b. the core code. See it here:, it's linked with the warning "code level documentation".

c. the list of hooks. CiviCRM adopted Drupal's hook idea a while ago. See:

d. Eileen's civicrm_developer module (the civicrm version of the Drupal devel module). I'm going on hearsay from Tim and respect for Eileen's past work, but I doubt you'll be disappointed.

e. Tim's civix. This should almost be first on the list - it's module extension generator. The only non-obvious thing I ran into was that you first create the module extension, then you use a separate subsequent command to add stuff for different types of things you want your module to do. For example, if you just want to use the hooks to intervene on some existing pages, you can just use the basic scaffolding. If you want to create a new url with functionality, then you add in a "page". Yes Tim, it's documented, I just didn't read it carefully.

Conclusion: many thanks to Tim for explaining all this, and to Joe and Louis-Charles for getting this developer training to happen.

Popular posts from this blog

Confused by online payment processing? You're not alone.

In the old days during "polite" conversation, it was considered rude to talk about sex, politics, religion and money. You might think we're done with taboos, we're not (and I'll leave Steven Pinker to make the general argument about that, as he does so well in The Better Angels of Our Nature).

The taboo I'm wrestling with is about money - not how much you make, but about online payment processing, how it works, and what it costs. In this case, I think the taboo exists mainly because of the stakes at hand (i.e. lots of money) and the fact that most of those who are involved don't get much out of explaining how it really works - i.e. the more nuanced communications are overwhelmed by sales-driven messaging, and the nuanced stuff is either proprietary secrets or likely to get slapped down by the sales department.

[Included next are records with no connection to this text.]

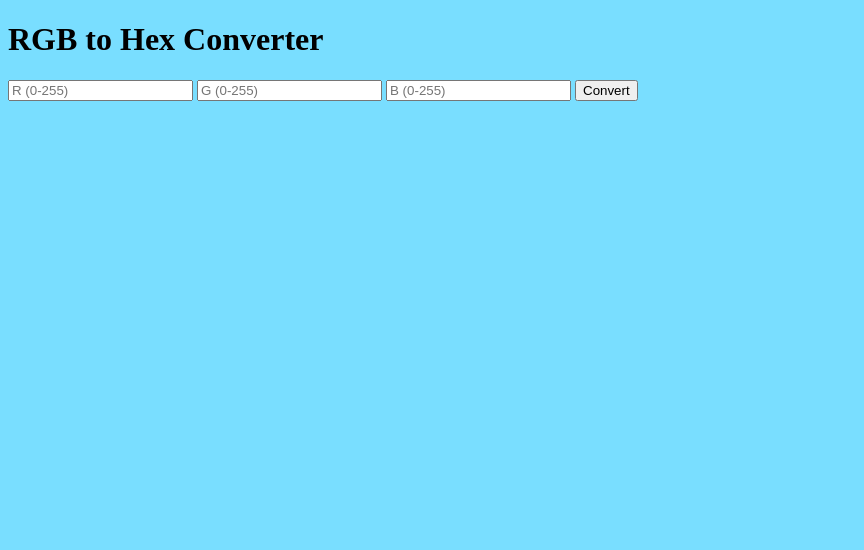
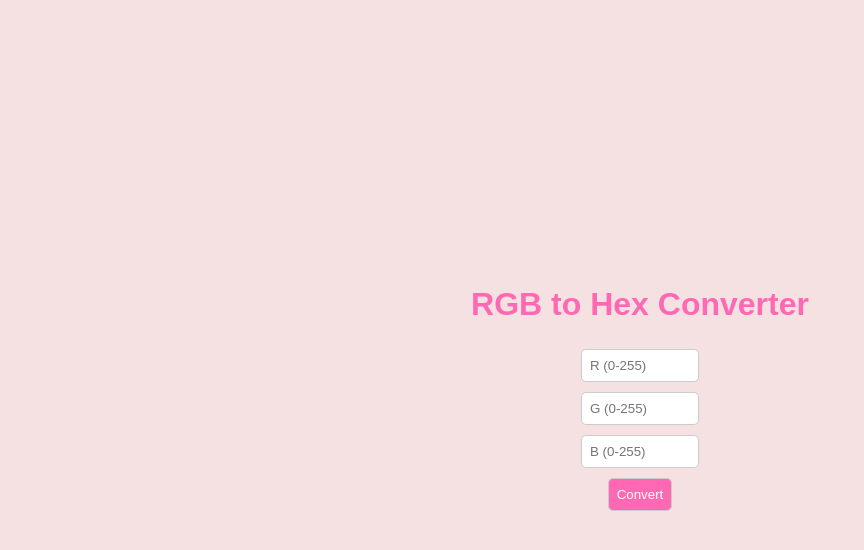
Before and after one commit to tyra-parring/rgbtohex, a plain HTML site: page index.html in a window 1280 px wide. Shown: the whole page, without its empty margins (0-864 px from the left). Drawn offline with Linux system fonts and the light colour scheme.

Commit message:
updated work

```diff
--- a/css/styles.css
+++ b/css/styles.css
@@ -1,3 +1,41 @@
-body{
-    background-color: rgb(121, 222, 255);
+body {
+    font-family: Arial, sans-serif;
+    background-color: #f5e1e1; /* Light Pink */
+    margin: 0;
+    padding: 0;
+    display: flex;
+    flex-direction: column;
+    align-items: center;
+    justify-content: center;
+    height: 100vh;
 }
+
+h1 {
+    color: #ff69b4; /* Hot Pink */
+}
+
+input[type="number"], button {
+    margin: 5px;
+    padding: 8px;
+    border-radius: 5px;
+    border: 1px solid #ccc;
+}
+
+input[type="number"] {
+    width: 100px;
+}
+
+button {
+    background-color: #ff69b4; /* Hot Pink */
+    color: white;
+    cursor: pointer;
+}
+
+button:hover {
+    background-color: #ff1493; /* Deep Pink */
+}
+
+#result {
+    margin-top: 20px;
+    font-weight: bold;
+}
```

In other words, if you want to really understand about online payment processing because you want to decide between one system and another, you'…

Me and varnish win against a DDOS attack.

This past month one of my servers experienced her first DDOS - a distributed denial of service attack. A denial of service attack (or DOS) just means an attempt to shut down an internet-based service by overwhelming it with requests. A simple DOS attack is usually relatively easy to deal with using the standard linux firewall called iptables.  The way iptables works is by filtering the traffic based on the incoming request source (i.e., the IP of the attacking machine). The attacking machine's IP can be added into your custom ip tables 'blacklist' to block all traffic from it, and it's quite scalable so the only thing that can be overwhelmed is your actual internet connection, which is hard to do.

The reason a distributed DOS is harder is because the attack is distributed from multiple machines. I first noticed an increase in my traffic about a day after it had started - it wasn't slowing down my machine, but it did show up as a spike in traffic. I quickly saw that…

drupal, engagement, mailing lists, email

I lived, worked and studied in Costa Rica from 1984 to 1989. Ostensibly, I was there to study Mathematics at the University, and indeed I graduated with an MSc. in Mathematics supervised by Ricardo Estrada (check that page, he even advertises me as one of his past students). And yes, I do have a nine page thesis that I wrote and defended in Spanish somewhere in my files, on a proof and extension of one of Ramanujan's theories. But mathematics is a pretty lonely endeavour, and what drew me back to Central America (after the first visit, which was more of an accident), was the life and politics. The time I lived there was extremely interesting (for me as an outsider, though also painful and tragic for it's inhabitants) because of the various wars that were largely fuelled by US regional hegemonic interests (of the usual corporate suspects and individuals) and neglect (of the politicians and public) - the Contra war in Nicaragua, the full-scale guerrilla wars in El Salvador and …